As a teenager, my Christian walk often looked like a roller coaster. Summer church camp would mean I could reach new heights spiritually, or so it felt, and then the start of school would mark the degradation of my newly discovered devotion. Disciple Now or a winter retreat would come and that would be a time of re-commitment! Then exams would set in and I would quickly forget to spend time in scripture or prayer. I suspect many others can relate to this feeling.
Even as somebody who is called to ministry, being a seminary student with multiple part-time jobs can be stressful, and sometimes it seems worthwhile to forego time spent in prayer or reading scripture in order to get more work done. My homework is to read the bible, after all, right? In such times, I have to remind myself that this life is a marathon, and the most important race I’m running is in pursuit of righteousness. “I press on toward the goal for the prize of the heavenly call of God in Christ Jesus.”
Ironically, it was in my teenage years, when I was on that spiritual roller coaster, that I heard the most frequent reminders about spending consistent time in prayer and scripture.

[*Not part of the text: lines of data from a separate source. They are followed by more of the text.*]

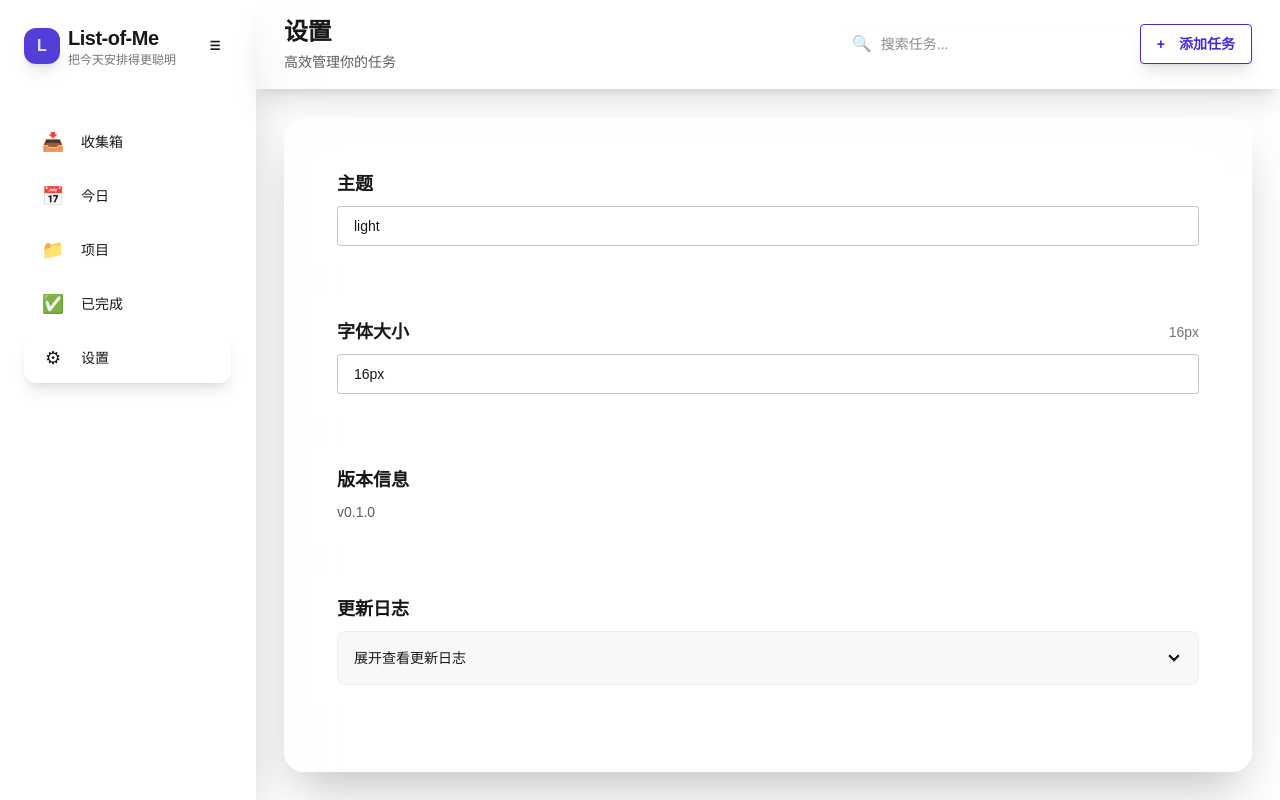
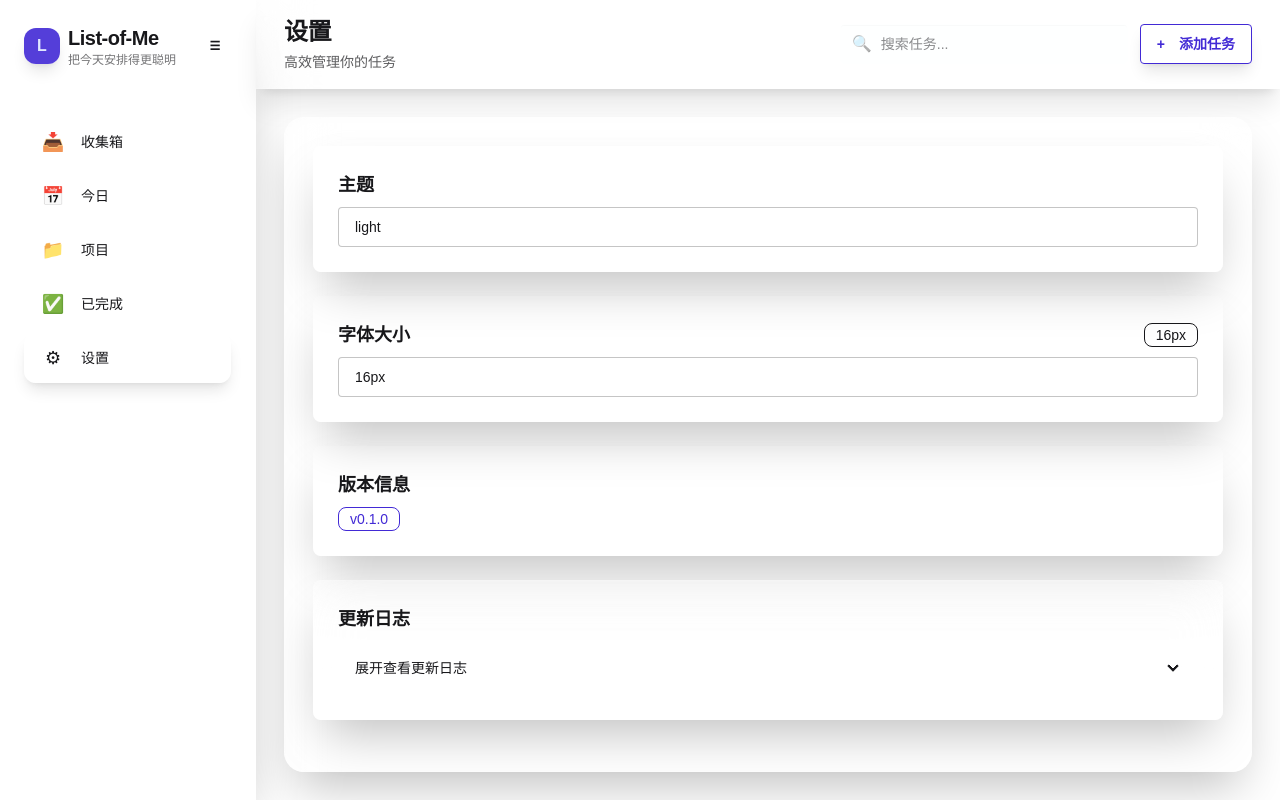
Before and after one commit to woruo03/list-of-me, a Vue app: page /settings in a window 1280 px wide. Built offline with nearby package versions, Linux system fonts and the light colour scheme.

Commit message:
集成更新日志展示功能

```diff
--- a/src/views/SettingsView.vue
+++ b/src/views/SettingsView.vue
@@ -1,43 +1,38 @@
 <template>
   <div class="settings-view">
     <div class="grid grid-cols-1 gap-6">
-      <div class="card card-bordered bg-base-100">
+      <div class="card card-bordered bg-base-100/40 backdrop-blur-xl border border-white/10 shadow-2xl overflow-visible relative z-30">
         <div class="card-body">
           <h2 class="card-title text-lg">主题</h2>
-          <SelectMenu v-model="themeValue" :options="themeOptions" preview-type="theme" />
+          <SelectMenu class="min-w-[16rem]" v-model="themeValue" :options="themeOptions" preview-type="theme" />
         </div>
       </div>
 
-      <div class="card card-bordered bg-base-100 lg:col-span-1">
+      <div class="card card-bordered bg-base-100/40 backdrop-blur-xl border border-white/10 shadow-2xl overflow-visible relative z-20 lg:col-span-1">
         <div class="card-body">
           <div class="flex items-center justify-between">
             <h2 class="card-title text-lg">字体大小</h2>
-            <span class="text-sm text-base-content/60">{{ uiStore.fontSize }}px</span>
+            <span class="badge badge-outline">{{ uiStore.fontSize }}px</span>
           </div>
-          <SelectMenu v-model="fontSizeValue" :options="fontSizeOptions" />
+          <SelectMenu class="min-w-[16rem]" v-model="fontSizeValue" :options="fontSizeOptions" />
         </div>
       </div>
 
-      <div class="card card-bordered bg-base-100">
+      <div class="card card-bordered bg-base-100/40 backdrop-blur-xl border border-white/10 shadow-2xl">
         <div class="card-body">
           <h2 class="card-title text-lg">版本信息</h2>
-          <div class="text-base-content/70">v{{ appVersion }}</div>
+          <div class="badge badge-primary badge-outline">v{{ appVersion }}</div>
         </div>
       </div>
 
-      <div class="card card-bordered bg-base-100">
+      <div class="card card-bordered bg-base-100/40 backdrop-blur-xl border border-white/10 shadow-2xl">
         <div class="card-body">
           <h2 class="card-title text-lg">更新日志</h2>
-          <div class="collapse collapse-arrow bg-base-200 border border-base-300">
+          <div class="collapse collapse-arrow bg-base-100/45 backdrop-blur-xl border border-white/10">
             <input type="checkbox" />
             <div class="collapse-title text-sm font-medium">展开查看更新日志</div>
             <div class="collapse-content">
-              <ul class="list-disc pl-5 space-y-1 text-base-content/70 max-h-40 overflow-y-auto">
-                <li>新增选择模式：全选、移动、删除。</li>
-                <li>新增任务编辑/新增独立页面（不再使用弹窗）。</li>
-                <li>截止时间选择器升级为日历弹出 + 时间滚轮。</li>
-                <li>主题与字体大小设置优化，筛选栏布局优化。</li>
-              </ul>
+              <pre class="max-h-72 overflow-y-auto whitespace-pre-wrap text-xs leading-6 text-base-content/75">{{ changelogContent }}</pre>
             </div>
           </div>
         </div>
@@ -52,9 +47,11 @@ import SelectMenu from '@/components/ui/SelectMenu.vue'
 import { useUIStore } from '@/stores/uiStore'
 import { DAISYUI_THEMES, FONT_SIZES } from '@/utils/constants'
 import pkg from '../../package.json'
+import changelogRaw from '../../CHANGELOG.md?raw'
 
 const uiStore = useUIStore()
 const appVersion = pkg.version
+const changelogContent = changelogRaw.trim()
 
 const themeOptions = DAISYUI_THEMES.map((theme) => ({ label: theme, value: theme }))
 const fontSizeOptions = FONT_SIZES.map((size) => ({ label: `${size}px`, value: size }))
```
Also changed, not shown: 1 other file (tests, documents, lock files or other folders).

Perhaps all the other adults have it figured out, and I missed the memo. Or perhaps, just like there were some who could relate to my teenage roller coaster, there are some who can relate to the similar adult struggle of consistent Christian practices.
I write this post for those who do find themselves in that place. “I’ll never be able to discipline myself like Paul,” some of us may feel. “When Jesus scorned the disciples for falling asleep, that definitely would have been me,” we may say to ourselves. This need not be the case, however.
I saw a Huffington Post article not too long ago that talked about forming habits. In it, B.J. Fogg, a behavior researcher at Stanford, talks about thinking small when building new habits. When trying to start a running routine, instead of going around the block, “just put on your running shoes,” Fogg says. “That’s it. Put them on in the morning every day for five days. You’re done.”
At first, I scoffed. This didn’t make sense when it came to Christian disciplines. Then, I realized that my scoffing came out of my desire to experience the great spiritual heights I had felt on my teenage roller coasters. I had forgotten, again, that the Christian life is a marathon.
I wonder if, instead of resolving to experience the spiritual heights every day, we might resolve to just open our bibles every day for one week straight. If you read something, that’s great, but the first week is a success if the Bible gets purposefully cracked open every day. Then, the next week, read one verse every day, no matter the length. “Jesus wept.” Success!
It may feel like we’re just putting on our spiritual tennis shoes, but every great marathon runner started there.
Ben Faus is a CBF Leadership Scholar at Duke University Divinity School in Durham, N.C. He is a rising third year M.Div. student from Carrollton, Texas.